Imagine walking into an art exhibition past a taxi in which two mannequins inside are being constantly hit by jets of water. Or finding the main exhibition hall looking something like a cave with 1200 bags of coal hanging from the ceiling. Okay, perhaps this sounds pretty tame beside what some artists are doing today, but imagine how it must have struck the Paris art crowd in 1938? The occasion was the
Aurora, Paul Delavaux, 1937
Exposition Internationale du Surrealisme. The Water Taxi (not preserved) was the product of the fertile mind of Salvadore Dali, and the tons of coal hanging from the ceiling, that of Marcel Duchamp. The exhibition was organized, not by an artist, but by the poet, Andre Breton, something of the intellectual guiding force of the Surrealist movement. Held in January, the show was a big hit, talked about for years later, but sadly, perhaps because of the war, never held again.

A Mid Summer's Night Dream,
1930-38, Marc Chagall
Paul Delavaux displayed his metamorphic painting Aurora, in which the rising sun turns tree trunks into nude women. (Nude women are a constant element in his work.) Chagall contributed his A Midsummer Night's Dream wherein a lovely bride seems about to marry a half-man, half-goat while egged on by a red, devilish cupid. 
The Treachery of Images,
1928-29, Rene Magritte

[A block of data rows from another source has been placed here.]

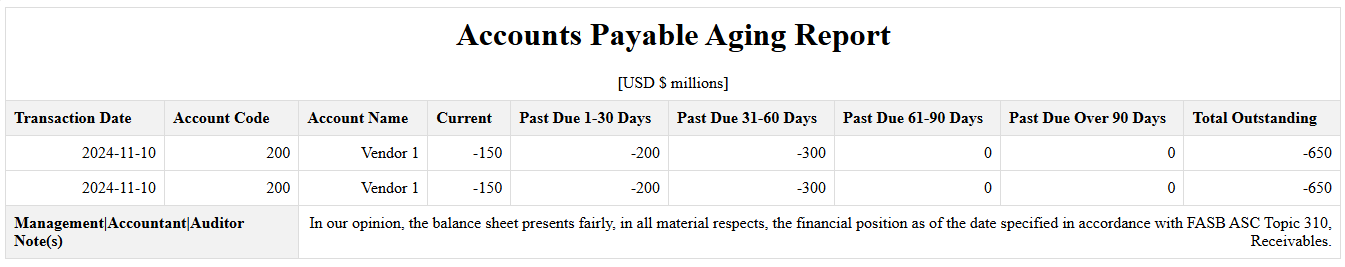
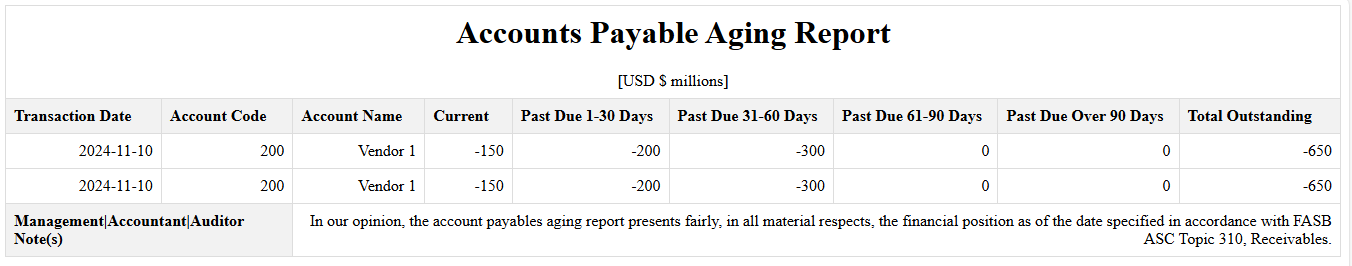
updated account-payables-aging

diff --git a/test/accountpayablesaging.test.js b/test/accountpayablesaging.test.js
@@ -11,7 +11,7 @@ const path = require('path');
 const delay = ms => new Promise(resolve => setTimeout(resolve, ms));
 
 describe("Create formatted Account Payables Aging Report", function(){
-    let report, vendorOne, vendorTwo, data, formattedData, xml;
+    let report, vendorOne, vendorTwo, data, formattedData, xml, html;
     let due15DaysAgo, due45DaysAgo, due75DaysAgo, due95DaysAgo, due135DaysAgo;
 
     before(async() => {
@@ -112,7 +112,7 @@ describe("Create formatted Account Payables Aging Report", function(){
     })
 
     it("should format data into array",async() => {
-        const notes = `In our opinion, the balance sheet presents fairly, in all material respects, the financial position as of the date specified in accordance with FASB ASC Topic 310, Receivables.`;
+        const notes = `In our opinion, the account payables aging report presents fairly, in all material respects, the financial position as of the date specified in accordance with FASB ASC Topic 310, Receivables.`;
 
         formattedData = await report.formatArray(data,notes);
         const expected = {
@@ -140,7 +140,7 @@ describe("Create formatted Account Payables Aging Report", function(){
                 txdate: '2024-11-10'
               }
             ],
-            notes: 'In our opinion, the balance sheet presents fairly, in all material respects, the financial position as of the date specified in accordance with FASB ASC Topic 310, Receivables.'
+            notes: 'In our opinion, the account payables aging report presents fairly, in all material respects, the financial position as of the date specified in accordance with FASB ASC Topic 310, Receivables.'
         };
         assert.deepStrictEqual(formattedData,expected);
     })
@@ -171,7 +171,7 @@ describe("Create formatted Account Payables Aging Report", function(){
         <total_outstanding>-150</total_outstanding>
         <txdate>2024-11-10</txdate>
     </lineItems>
-    <notes>In our opinion, the balance sheet presents fairly, in all material respects, the financial position as of the date specified in accordance with FASB ASC Topic 310, Receivables.</notes>
+    <notes>In our opinion, the account payables aging report presents fairly, in all material respects, the financial position as of the date specified in accordance with FASB ASC Topic 310, Receivables.</notes>
 </accountPayablesAging>`;
         assert.deepStrictEqual(xml,expected);
     })
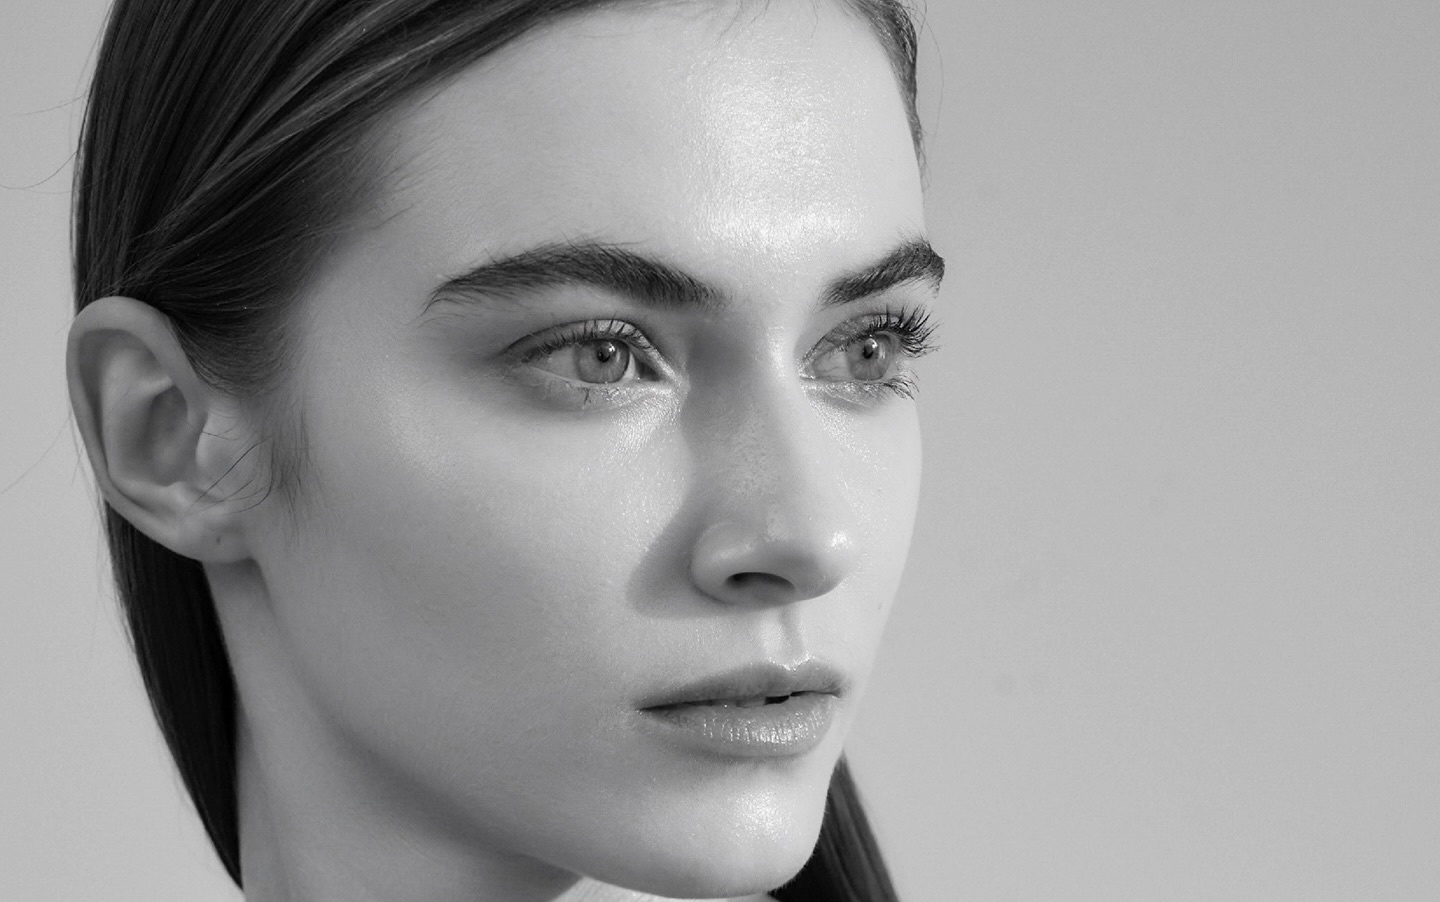
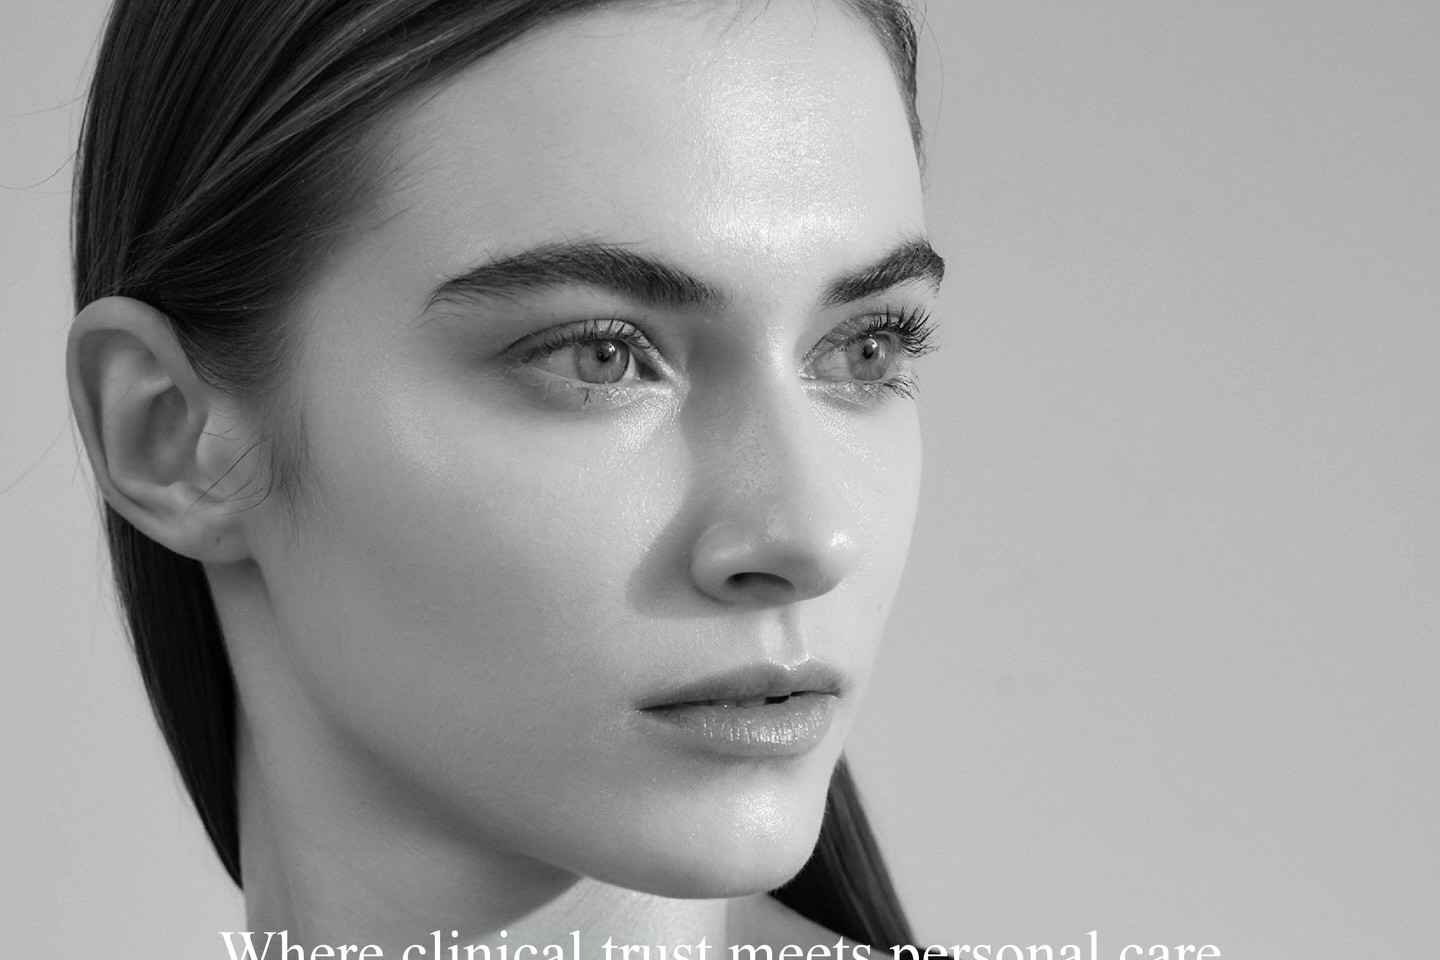
Use model face as Why Choose Us background, full face crop

diff --git a/css/style.css b/css/style.css
@@ -3203,7 +3203,7 @@ h3 {
 
 /* ── Work page combined section ─────────────────────────── */
 .work-combined-section {
-  background: url('../images/model-face-bg.jpg') center 20% / cover no-repeat;
+  background: url('../images/why-bg.jpg?v=3') center top / cover no-repeat;
   padding: 96px 24px;
   text-align: center;
   position: relative;
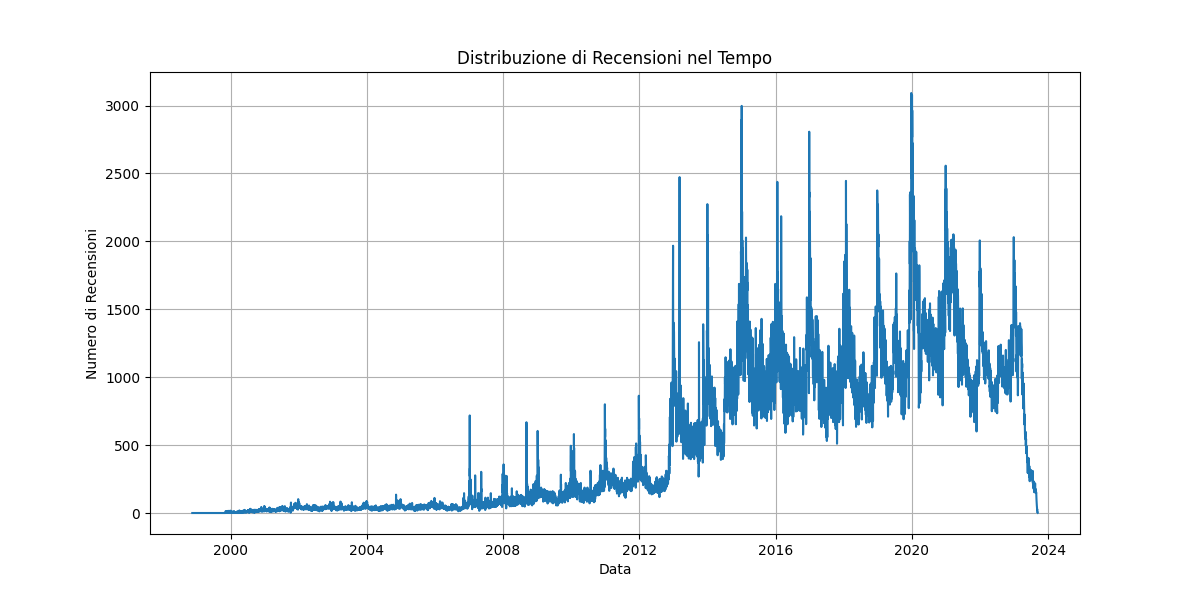
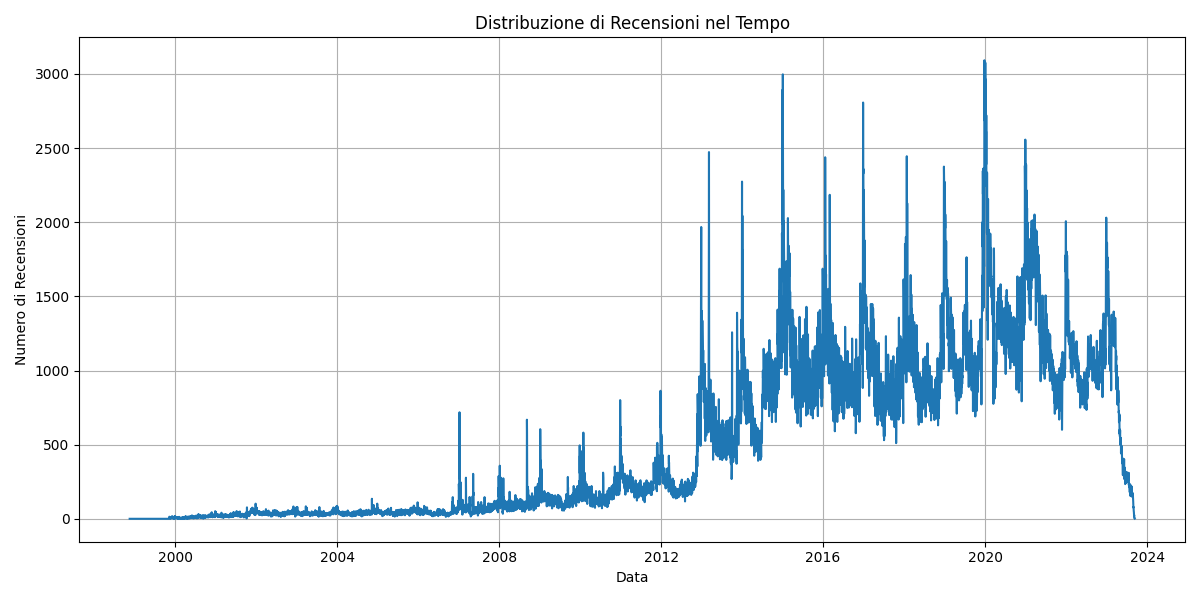
chore: Update data visualization script with formatting and labeling improvements

diff --git a/script/data_esploration/data_visualization.py b/script/data_esploration/data_visualization.py
@@ -19,6 +19,7 @@ def plot_rev_timedist(saveFig=False, figName="imgs/rev_time_dist.png"):
     plt.xlabel("Data")
     plt.ylabel("Numero di Recensioni")
     plt.grid(True)
+    plt.tight_layout()
     if saveFig:
         plt.savefig(figName)
     plt.show()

Belgian artist, Rene Magritte, contributed The Treachery of Images, an exquisitely detailed depiction of a brier pipe under which he'd written, "This is not a pipe."  The inscription made the silent point that it was a picture of a pipe. It was here that Salvadore Dali's Premonition of Civil War, or Soft Construction with Boiled Beans was first displayed. It was as apocalyptic as it was prophetic.Also displaying at the exhibition were Max Ernst, Andre Masson, Man Ray, and a dozen other artists that had taken up Surrealism at the time.

Premonition of Civil War, or
Soft Construction with Boiled Beans,
1938, Salvadore Dali
The whole point of the show was to force the viewers to look at things differently--even radically. It attempted to impose new demands on bourgeois manners and fears about, "What would people think?" The Surrealists wanted to free themselves and others from traditional ways of thinking, not just about art but about life. It was a political as well as artistic movement with the members espousing every left-leaning political doctrine that was fashionable at the time. However, disciplined political action was not the strong point of free-spirited men such as these and the art has long since outlasted any political meaning that may once have been attached to it. One lasting item that did come of the show however was A Dictionary of Surrealism, containing sarcastic biographies of the artists and the lexicon needed to understand them.

1 comment:

  1. Dear Jim,

    I've been following your blogposts for a few months now and I can only say one thing: you are running an amazing art history e-classroom here! Thanks for sharing your knowldege.

    Μinor observation though: I think Magritte was Belgian.

    Greetings from Greece!